Reproduce the data in its entirety, exactly as supplied.

---------------

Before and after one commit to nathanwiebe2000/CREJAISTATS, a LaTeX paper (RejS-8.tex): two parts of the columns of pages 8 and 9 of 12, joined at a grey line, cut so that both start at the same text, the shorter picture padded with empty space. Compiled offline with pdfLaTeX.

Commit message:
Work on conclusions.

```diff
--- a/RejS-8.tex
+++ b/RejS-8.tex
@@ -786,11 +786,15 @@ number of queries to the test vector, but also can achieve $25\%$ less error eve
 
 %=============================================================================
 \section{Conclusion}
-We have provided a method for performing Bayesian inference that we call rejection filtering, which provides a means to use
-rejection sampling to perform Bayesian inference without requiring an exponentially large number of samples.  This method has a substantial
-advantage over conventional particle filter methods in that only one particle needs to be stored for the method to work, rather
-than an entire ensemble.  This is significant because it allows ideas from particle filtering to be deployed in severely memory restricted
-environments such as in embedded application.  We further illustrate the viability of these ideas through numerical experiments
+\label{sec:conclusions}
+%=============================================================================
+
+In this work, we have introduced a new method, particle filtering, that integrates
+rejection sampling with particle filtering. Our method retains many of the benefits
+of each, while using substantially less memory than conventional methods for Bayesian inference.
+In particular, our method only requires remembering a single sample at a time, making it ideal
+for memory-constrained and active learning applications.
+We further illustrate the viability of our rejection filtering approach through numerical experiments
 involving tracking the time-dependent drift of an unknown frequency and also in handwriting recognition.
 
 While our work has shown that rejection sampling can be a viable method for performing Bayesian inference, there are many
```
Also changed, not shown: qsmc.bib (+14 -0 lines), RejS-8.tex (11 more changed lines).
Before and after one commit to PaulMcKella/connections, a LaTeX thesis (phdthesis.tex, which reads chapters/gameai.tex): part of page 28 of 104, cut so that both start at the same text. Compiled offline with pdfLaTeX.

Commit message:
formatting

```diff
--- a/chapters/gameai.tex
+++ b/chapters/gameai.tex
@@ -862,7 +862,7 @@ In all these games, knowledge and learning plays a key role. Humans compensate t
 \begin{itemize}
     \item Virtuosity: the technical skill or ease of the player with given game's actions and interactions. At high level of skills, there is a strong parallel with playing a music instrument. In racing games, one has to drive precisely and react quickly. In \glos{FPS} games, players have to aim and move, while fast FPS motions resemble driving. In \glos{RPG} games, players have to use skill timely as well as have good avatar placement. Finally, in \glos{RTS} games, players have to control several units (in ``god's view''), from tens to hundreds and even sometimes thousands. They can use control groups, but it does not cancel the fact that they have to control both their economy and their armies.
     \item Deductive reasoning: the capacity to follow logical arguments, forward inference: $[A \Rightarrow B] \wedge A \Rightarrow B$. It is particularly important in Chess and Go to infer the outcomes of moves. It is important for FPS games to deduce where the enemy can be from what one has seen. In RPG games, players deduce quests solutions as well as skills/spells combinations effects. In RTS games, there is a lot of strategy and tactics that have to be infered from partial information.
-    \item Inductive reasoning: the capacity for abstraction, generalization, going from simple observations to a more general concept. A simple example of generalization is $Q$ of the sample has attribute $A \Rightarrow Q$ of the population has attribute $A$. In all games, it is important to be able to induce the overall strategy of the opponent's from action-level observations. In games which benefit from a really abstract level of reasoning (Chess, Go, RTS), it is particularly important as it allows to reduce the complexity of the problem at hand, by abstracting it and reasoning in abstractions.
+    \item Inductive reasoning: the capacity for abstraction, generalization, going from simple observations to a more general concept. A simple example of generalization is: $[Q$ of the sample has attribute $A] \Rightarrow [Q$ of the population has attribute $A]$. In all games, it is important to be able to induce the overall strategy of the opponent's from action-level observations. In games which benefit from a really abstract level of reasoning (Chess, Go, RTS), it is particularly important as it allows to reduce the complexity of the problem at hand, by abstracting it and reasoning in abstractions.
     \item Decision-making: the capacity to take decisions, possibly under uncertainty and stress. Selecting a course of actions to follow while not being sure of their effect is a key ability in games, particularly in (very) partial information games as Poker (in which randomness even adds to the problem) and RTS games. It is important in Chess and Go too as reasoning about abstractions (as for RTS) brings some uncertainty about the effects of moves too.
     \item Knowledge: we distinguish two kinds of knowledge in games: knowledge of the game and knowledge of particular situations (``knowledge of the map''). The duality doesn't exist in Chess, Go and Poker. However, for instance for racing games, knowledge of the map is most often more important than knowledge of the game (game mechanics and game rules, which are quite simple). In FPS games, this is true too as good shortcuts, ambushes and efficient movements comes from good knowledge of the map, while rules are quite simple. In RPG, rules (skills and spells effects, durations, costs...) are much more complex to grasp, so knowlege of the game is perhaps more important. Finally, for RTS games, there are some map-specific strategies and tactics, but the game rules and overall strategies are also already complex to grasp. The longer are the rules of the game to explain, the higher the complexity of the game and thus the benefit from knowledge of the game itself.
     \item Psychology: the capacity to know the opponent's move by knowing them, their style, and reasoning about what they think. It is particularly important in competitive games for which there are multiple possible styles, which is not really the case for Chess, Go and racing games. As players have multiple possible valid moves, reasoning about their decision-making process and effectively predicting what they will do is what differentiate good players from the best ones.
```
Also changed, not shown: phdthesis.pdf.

---------------

* WORKED SOLUTION
Before and after one commit to nathanwiebe2000/CREJAISTATS, a LaTeX paper (RejS-8.tex): two parts of the columns of pages 8 and 9 of 12, joined at a grey line, cut so that both start at the same text, the shorter picture padded with empty space. Compiled offline with pdfLaTeX.

Commit message:
Work on conclusions.

```diff
--- a/RejS-8.tex
+++ b/RejS-8.tex
@@ -786,11 +786,15 @@ number of queries to the test vector, but also can achieve $25\%$ less error eve
 
 %=============================================================================
 \section{Conclusion}
-We have provided a method for performing Bayesian inference that we call rejection filtering, which provides a means to use
-rejection sampling to perform Bayesian inference without requiring an exponentially large number of samples.  This method has a substantial
-advantage over conventional particle filter methods in that only one particle needs to be stored for the method to work, rather
-than an entire ensemble.  This is significant because it allows ideas from particle filtering to be deployed in severely memory restricted
-environments such as in embedded application.  We further illustrate the viability of these ideas through numerical experiments
+\label{sec:conclusions}
+%=============================================================================
+
+In this work, we have introduced a new method, particle filtering, that integrates
+rejection sampling with particle filtering. Our method retains many of the benefits
+of each, while using substantially less memory than conventional methods for Bayesian inference.
+In particular, our method only requires remembering a single sample at a time, making it ideal
+for memory-constrained and active learning applications.
+We further illustrate the viability of our rejection filtering approach through numerical experiments
 involving tracking the time-dependent drift of an unknown frequency and also in handwriting recognition.
 
 While our work has shown that rejection sampling can be a viable method for performing Bayesian inference, there are many
```
Also changed, not shown: qsmc.bib (+14 -0 lines), RejS-8.tex (11 more changed lines).
Before and after one commit to PaulMcKella/connections, a LaTeX thesis (phdthesis.tex, which reads chapters/gameai.tex): part of page 28 of 104, cut so that both start at the same text. Compiled offline with pdfLaTeX.

Commit message:
formatting

```diff
--- a/chapters/gameai.tex
+++ b/chapters/gameai.tex
@@ -862,7 +862,7 @@ In all these games, knowledge and learning plays a key role. Humans compensate t
 \begin{itemize}
     \item Virtuosity: the technical skill or ease of the player with given game's actions and interactions. At high level of skills, there is a strong parallel with playing a music instrument. In racing games, one has to drive precisely and react quickly. In \glos{FPS} games, players have to aim and move, while fast FPS motions resemble driving. In \glos{RPG} games, players have to use skill timely as well as have good avatar placement. Finally, in \glos{RTS} games, players have to control several units (in ``god's view''), from tens to hundreds and even sometimes thousands. They can use control groups, but it does not cancel the fact that they have to control both their economy and their armies.
     \item Deductive reasoning: the capacity to follow logical arguments, forward inference: $[A \Rightarrow B] \wedge A \Rightarrow B$. It is particularly important in Chess and Go to infer the outcomes of moves. It is important for FPS games to deduce where the enemy can be from what one has seen. In RPG games, players deduce quests solutions as well as skills/spells combinations effects. In RTS games, there is a lot of strategy and tactics that have to be infered from partial information.
-    \item Inductive reasoning: the capacity for abstraction, generalization, going from simple observations to a more general concept. A simple example of generalization is $Q$ of the sample has attribute $A \Rightarrow Q$ of the population has attribute $A$. In all games, it is important to be able to induce the overall strategy of the opponent's from action-level observations. In games which benefit from a really abstract level of reasoning (Chess, Go, RTS), it is particularly important as it allows to reduce the complexity of the problem at hand, by abstracting it and reasoning in abstractions.
+    \item Inductive reasoning: the capacity for abstraction, generalization, going from simple observations to a more general concept. A simple example of generalization is: $[Q$ of the sample has attribute $A] \Rightarrow [Q$ of the population has attribute $A]$. In all games, it is important to be able to induce the overall strategy of the opponent's from action-level observations. In games which benefit from a really abstract level of reasoning (Chess, Go, RTS), it is particularly important as it allows to reduce the complexity of the problem at hand, by abstracting it and reasoning in abstractions.
     \item Decision-making: the capacity to take decisions, possibly under uncertainty and stress. Selecting a course of actions to follow while not being sure of their effect is a key ability in games, particularly in (very) partial information games as Poker (in which randomness even adds to the problem) and RTS games. It is important in Chess and Go too as reasoning about abstractions (as for RTS) brings some uncertainty about the effects of moves too.
     \item Knowledge: we distinguish two kinds of knowledge in games: knowledge of the game and knowledge of particular situations (``knowledge of the map''). The duality doesn't exist in Chess, Go and Poker. However, for instance for racing games, knowledge of the map is most often more important than knowledge of the game (game mechanics and game rules, which are quite simple). In FPS games, this is true too as good shortcuts, ambushes and efficient movements comes from good knowledge of the map, while rules are quite simple. In RPG, rules (skills and spells effects, durations, costs...) are much more complex to grasp, so knowlege of the game is perhaps more important. Finally, for RTS games, there are some map-specific strategies and tactics, but the game rules and overall strategies are also already complex to grasp. The longer are the rules of the game to explain, the higher the complexity of the game and thus the benefit from knowledge of the game itself.
     \item Psychology: the capacity to know the opponent's move by knowing them, their style, and reasoning about what they think. It is particularly important in competitive games for which there are multiple possible styles, which is not really the case for Chess, Go and racing games. As players have multiple possible valid moves, reasoning about their decision-making process and effectively predicting what they will do is what differentiate good players from the best ones.
```
Also changed, not shown: phdthesis.pdf.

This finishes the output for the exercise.